Every Christmas season I wonder, Is this going to be the year?
No, not the year my wife says in all sincerity, “OMG, it’s just what I wanted!” Not the year I’ll look out the window and see one of those enormous bows sitting in my driveway.
Is this going to be the year that no daughter of mine asks, Is Santa real?
Now my daughters are 11 and 8, so the days of sitting on Santa’s lap in a mall are long gone, and so are their tears of terror and our promises to ourselves to never do that again. But I’ve been blessed with daughters who are holding on to innocence, whose nod to growing older is a zippy little, “Best wishes to you and the missus!” at the close of her Santa note.
Every year we lay out the cookies, a glass of milk, and a few small carrots for the reindeer. We assume that reindeer do in fact eat carrots, because the plate is clean when we come down in the morning. Every year we spend Christmas eve on noradsanta.org, tracking St. Nick as he goes on his rounds. And every year, one of them asks, Is Santa real?
I love this question. I hate lying to my kids, so I don’t. I look them square in the eyes and say, Yes, Santa is real.
Right now, both of you who read this blog are splitting your verdict. One of you thinks, That man just lied to his children one sentence after he said he doesn’t. He’s a horrible, horrible man. The other one just nods knowingly, with that look on his face.
I’m not sure if Christopher Hitchens would have agreed with my logic, but the way I see it, how can Santa not be real? What other explanation is there for the generosity of spirit and pocketbook that takes residence in so many people all over the world at winter solstice time?
I used to wonder myself if Santa was real. Research told me that Nicholas, patron saint of pickpockets and pawnbrokers, among other folks, was beloved for the gifts he dropped into the windows of the needy. And I knew that there were some concerns about the casual morality associated with some solstice celebrations when December 25 was identified as the day of Jesus’ birth.
These details made me feel wise once. How foolish.
After I realized that Santa was in fact real, I was able to clearly explain to Emma and Kate that relatives and friends, and even Mommy and Daddy, give them Christmas presents, inspired by the gifts that Santa gives to them. Last year, they were happiest with the one gift that kept on giving.
That gift was a Donors Choose card, which Mommy got for them at donorschoose.org. On Christmas Day, they went onto the computer and scrolled through the different projects they could support. Both chose to give money to inner city teachers to support projects they were trying to fund for the kids in their classes. They made their donation, wrote a note of moral support, and followed the projects online as they developed.
When I was a kid, my baseball mitt could fall apart in August and I knew I’d have to wait until Christmas to get a new one. My kids, well, let’s just say that last month Kate wanted the Mario Kart steering wheel and driving game for the Wii, and she’s already an expert on it.
So yeah, we do live in a time when we tend to buy stuff without waiting for the big day, and maybe we’re nervous that such a habit will cultivate consumerism rather than the virtues of patience and piety.

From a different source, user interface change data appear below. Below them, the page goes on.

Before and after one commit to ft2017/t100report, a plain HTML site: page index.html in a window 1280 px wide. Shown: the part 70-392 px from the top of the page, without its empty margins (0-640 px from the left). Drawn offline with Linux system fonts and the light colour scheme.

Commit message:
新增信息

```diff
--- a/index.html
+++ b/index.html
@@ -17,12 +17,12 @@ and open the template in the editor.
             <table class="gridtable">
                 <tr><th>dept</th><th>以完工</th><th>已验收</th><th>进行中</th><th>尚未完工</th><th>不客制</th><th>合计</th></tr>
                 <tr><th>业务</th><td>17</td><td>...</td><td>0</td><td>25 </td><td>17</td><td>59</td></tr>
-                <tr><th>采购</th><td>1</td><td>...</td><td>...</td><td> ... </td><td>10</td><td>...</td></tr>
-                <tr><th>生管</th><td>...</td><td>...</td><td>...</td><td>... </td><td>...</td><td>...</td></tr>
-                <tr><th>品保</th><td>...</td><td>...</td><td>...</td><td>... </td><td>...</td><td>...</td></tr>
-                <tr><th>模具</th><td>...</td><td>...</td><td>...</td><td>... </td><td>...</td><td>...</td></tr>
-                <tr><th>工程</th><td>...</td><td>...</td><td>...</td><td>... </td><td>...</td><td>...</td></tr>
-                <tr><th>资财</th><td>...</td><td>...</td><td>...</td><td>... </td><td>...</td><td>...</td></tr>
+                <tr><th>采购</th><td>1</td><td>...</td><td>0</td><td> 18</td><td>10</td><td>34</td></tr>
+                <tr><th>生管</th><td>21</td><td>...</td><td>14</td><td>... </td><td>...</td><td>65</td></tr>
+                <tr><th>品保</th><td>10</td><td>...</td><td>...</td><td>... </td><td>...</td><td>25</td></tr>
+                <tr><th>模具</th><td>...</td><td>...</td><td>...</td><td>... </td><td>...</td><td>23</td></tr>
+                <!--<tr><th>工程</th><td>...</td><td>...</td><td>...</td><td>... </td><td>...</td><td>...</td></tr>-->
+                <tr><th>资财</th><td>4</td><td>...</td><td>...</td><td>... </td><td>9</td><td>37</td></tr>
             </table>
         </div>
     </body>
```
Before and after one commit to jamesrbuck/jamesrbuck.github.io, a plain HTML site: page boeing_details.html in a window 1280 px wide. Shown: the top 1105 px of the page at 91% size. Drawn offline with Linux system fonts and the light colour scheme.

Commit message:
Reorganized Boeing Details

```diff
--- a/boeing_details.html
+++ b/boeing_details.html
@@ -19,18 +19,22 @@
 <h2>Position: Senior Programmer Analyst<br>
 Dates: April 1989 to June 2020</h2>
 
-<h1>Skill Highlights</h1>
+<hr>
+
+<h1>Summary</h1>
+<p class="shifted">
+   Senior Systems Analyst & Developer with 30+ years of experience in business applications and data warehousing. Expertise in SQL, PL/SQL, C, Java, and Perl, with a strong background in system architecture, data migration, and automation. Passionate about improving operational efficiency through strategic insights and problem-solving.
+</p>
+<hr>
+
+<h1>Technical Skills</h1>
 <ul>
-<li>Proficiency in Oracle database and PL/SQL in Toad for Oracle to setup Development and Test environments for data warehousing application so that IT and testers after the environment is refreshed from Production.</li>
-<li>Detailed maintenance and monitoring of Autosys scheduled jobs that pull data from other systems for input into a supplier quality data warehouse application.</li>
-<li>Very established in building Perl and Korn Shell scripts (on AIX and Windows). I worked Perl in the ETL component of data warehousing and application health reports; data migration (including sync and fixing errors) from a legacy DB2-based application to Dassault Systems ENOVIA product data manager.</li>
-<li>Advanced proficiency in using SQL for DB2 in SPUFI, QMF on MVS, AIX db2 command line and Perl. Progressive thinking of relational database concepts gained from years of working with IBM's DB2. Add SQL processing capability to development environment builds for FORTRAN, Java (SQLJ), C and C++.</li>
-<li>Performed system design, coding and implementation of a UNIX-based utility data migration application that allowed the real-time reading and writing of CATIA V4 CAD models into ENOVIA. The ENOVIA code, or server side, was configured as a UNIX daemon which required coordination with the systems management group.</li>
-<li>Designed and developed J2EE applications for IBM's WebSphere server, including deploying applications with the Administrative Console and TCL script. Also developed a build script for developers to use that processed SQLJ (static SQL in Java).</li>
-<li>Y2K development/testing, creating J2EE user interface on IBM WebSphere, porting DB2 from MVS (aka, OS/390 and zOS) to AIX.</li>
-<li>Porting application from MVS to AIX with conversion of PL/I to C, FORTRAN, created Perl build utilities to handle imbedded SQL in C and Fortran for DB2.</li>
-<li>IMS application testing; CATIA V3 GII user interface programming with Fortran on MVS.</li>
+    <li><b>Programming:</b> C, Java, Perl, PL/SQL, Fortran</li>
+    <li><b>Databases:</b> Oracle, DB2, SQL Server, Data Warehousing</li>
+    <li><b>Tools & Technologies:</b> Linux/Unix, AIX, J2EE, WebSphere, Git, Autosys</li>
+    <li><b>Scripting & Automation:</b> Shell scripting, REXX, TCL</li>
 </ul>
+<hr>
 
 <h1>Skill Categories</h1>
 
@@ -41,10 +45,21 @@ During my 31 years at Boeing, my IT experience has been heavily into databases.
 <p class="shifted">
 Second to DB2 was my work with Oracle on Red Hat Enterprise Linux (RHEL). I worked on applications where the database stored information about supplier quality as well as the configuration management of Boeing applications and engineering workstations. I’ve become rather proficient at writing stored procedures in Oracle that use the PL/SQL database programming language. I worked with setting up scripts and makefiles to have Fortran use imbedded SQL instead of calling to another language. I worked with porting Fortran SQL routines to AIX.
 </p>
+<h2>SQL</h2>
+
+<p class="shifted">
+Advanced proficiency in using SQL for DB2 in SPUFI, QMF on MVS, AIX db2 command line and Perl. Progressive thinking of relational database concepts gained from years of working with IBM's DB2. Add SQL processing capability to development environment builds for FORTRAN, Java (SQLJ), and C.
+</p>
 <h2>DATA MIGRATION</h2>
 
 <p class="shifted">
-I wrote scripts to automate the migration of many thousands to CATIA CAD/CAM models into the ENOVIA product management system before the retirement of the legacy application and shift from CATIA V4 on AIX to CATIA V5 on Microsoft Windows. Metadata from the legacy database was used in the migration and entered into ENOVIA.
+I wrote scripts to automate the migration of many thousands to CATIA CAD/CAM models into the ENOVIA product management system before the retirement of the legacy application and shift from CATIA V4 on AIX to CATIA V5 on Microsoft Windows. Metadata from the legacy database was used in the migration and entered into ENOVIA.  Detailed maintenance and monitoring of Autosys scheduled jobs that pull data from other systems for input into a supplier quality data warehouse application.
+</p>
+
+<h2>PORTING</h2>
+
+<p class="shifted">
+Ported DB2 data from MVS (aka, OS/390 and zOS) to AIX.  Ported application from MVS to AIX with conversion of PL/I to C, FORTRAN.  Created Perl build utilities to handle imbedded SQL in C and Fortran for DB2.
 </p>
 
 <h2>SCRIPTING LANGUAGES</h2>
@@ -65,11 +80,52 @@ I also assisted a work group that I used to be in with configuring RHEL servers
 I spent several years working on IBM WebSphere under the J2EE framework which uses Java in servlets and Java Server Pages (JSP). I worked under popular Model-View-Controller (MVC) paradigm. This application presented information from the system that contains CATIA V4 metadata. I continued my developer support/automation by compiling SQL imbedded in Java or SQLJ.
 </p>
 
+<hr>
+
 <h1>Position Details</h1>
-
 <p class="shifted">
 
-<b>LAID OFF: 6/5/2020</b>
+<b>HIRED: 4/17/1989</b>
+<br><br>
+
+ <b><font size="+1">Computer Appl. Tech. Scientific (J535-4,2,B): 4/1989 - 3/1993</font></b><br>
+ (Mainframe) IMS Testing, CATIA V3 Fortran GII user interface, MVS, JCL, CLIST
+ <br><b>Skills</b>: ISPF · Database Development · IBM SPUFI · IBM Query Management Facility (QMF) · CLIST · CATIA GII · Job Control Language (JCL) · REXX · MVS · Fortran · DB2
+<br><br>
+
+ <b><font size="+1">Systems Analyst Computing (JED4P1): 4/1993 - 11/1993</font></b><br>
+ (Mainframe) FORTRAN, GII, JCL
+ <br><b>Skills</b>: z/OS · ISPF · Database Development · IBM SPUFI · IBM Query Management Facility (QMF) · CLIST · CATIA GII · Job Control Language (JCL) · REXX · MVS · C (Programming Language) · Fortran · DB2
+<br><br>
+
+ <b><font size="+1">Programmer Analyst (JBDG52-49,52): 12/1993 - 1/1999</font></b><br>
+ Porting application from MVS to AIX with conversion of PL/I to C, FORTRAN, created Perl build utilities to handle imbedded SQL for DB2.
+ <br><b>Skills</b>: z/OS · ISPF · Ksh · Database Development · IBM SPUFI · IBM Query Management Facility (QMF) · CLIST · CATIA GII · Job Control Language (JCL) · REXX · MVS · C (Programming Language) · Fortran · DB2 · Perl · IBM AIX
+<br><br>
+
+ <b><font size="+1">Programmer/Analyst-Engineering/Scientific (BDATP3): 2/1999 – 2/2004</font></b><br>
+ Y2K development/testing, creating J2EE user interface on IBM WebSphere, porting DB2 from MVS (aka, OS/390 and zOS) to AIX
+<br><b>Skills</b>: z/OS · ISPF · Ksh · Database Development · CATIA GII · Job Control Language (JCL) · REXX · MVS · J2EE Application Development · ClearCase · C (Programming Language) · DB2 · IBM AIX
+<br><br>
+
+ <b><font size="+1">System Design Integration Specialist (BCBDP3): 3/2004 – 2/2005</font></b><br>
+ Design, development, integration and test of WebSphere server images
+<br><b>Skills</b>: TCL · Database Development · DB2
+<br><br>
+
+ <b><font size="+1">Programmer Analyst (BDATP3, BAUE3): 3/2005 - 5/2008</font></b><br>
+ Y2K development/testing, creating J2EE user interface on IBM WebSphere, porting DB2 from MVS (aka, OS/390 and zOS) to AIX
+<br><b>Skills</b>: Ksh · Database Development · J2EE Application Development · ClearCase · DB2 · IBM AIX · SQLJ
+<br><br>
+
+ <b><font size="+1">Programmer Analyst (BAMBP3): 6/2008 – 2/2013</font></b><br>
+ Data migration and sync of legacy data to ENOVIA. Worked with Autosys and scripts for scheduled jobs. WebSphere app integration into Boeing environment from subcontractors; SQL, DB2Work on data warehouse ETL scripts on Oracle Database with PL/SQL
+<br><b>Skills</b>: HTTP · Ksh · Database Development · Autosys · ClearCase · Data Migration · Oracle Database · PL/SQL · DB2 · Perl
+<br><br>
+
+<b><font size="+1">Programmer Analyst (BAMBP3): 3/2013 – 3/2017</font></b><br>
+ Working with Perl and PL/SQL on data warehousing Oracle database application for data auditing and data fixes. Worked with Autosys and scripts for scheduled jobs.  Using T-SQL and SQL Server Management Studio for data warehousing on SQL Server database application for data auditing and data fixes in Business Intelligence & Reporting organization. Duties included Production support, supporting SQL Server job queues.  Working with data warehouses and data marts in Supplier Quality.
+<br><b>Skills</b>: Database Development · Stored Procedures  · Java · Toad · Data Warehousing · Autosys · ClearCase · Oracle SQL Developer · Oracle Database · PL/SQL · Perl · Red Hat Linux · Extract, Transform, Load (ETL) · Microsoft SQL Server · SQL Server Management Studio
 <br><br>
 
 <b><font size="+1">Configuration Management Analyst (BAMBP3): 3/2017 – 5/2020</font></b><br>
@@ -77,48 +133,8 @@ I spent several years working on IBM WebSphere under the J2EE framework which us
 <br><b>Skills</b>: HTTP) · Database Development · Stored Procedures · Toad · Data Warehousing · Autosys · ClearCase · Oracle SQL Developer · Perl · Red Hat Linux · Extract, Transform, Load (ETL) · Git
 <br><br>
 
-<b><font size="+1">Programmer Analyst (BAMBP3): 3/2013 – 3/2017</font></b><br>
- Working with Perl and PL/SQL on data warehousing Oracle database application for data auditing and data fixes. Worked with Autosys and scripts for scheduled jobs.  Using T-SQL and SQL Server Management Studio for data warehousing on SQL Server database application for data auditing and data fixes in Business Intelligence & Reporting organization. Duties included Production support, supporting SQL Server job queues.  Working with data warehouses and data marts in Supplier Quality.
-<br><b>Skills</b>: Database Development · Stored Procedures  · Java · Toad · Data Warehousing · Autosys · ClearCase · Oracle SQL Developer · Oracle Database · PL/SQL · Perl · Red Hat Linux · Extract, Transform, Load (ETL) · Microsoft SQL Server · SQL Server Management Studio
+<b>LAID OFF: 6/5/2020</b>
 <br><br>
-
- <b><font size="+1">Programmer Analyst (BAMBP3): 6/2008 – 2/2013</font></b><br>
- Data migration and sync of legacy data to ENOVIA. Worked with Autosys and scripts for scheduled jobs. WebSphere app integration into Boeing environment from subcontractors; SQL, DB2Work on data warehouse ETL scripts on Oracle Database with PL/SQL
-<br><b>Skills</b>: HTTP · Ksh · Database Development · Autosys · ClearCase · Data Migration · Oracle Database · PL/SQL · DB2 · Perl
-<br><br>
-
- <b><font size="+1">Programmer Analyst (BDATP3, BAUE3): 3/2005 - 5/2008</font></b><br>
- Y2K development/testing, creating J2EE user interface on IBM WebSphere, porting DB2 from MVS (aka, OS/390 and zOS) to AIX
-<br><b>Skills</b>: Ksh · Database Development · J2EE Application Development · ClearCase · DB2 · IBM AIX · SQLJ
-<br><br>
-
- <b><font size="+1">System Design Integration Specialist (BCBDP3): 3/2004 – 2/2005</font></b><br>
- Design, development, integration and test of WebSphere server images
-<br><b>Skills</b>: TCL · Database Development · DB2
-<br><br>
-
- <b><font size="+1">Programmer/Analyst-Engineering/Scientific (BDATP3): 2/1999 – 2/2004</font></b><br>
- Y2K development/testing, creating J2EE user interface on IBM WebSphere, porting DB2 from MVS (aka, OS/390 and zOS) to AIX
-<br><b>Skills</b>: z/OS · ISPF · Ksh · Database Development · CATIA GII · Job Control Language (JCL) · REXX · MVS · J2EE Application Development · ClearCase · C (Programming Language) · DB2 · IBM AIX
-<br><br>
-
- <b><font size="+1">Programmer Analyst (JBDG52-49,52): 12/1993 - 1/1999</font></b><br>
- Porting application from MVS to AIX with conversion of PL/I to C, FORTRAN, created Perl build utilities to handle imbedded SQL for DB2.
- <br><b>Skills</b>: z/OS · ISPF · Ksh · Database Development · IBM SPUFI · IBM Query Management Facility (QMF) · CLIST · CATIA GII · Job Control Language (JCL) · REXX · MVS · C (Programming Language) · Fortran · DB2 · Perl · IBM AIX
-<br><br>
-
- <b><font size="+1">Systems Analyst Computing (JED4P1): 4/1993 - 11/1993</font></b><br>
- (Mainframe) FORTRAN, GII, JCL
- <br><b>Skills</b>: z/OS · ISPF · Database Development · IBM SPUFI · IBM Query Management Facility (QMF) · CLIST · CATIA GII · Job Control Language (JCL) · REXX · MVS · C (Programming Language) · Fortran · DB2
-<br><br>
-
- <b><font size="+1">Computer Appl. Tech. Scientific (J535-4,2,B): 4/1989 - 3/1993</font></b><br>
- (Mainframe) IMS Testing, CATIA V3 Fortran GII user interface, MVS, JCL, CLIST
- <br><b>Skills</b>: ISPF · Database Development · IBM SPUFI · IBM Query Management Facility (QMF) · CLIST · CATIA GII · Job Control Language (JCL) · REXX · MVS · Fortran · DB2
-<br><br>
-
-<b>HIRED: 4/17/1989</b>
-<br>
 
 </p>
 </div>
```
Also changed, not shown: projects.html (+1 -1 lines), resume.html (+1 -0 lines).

But when the enthusiasm for giving to children they don’t know oozes from my children, when the work of giving takes such firm foothold in the actions of so many students I teach, I know that there’s something good in all of us that wants to give maybe even more than it wants to receive.
It’s Santa Claus. He’s real.
As for me, all I want for Christmas is a happy, healthy family.
And maybe an iPad.
Merry Christmas and Happy Chanukah to both my readers. See you next week.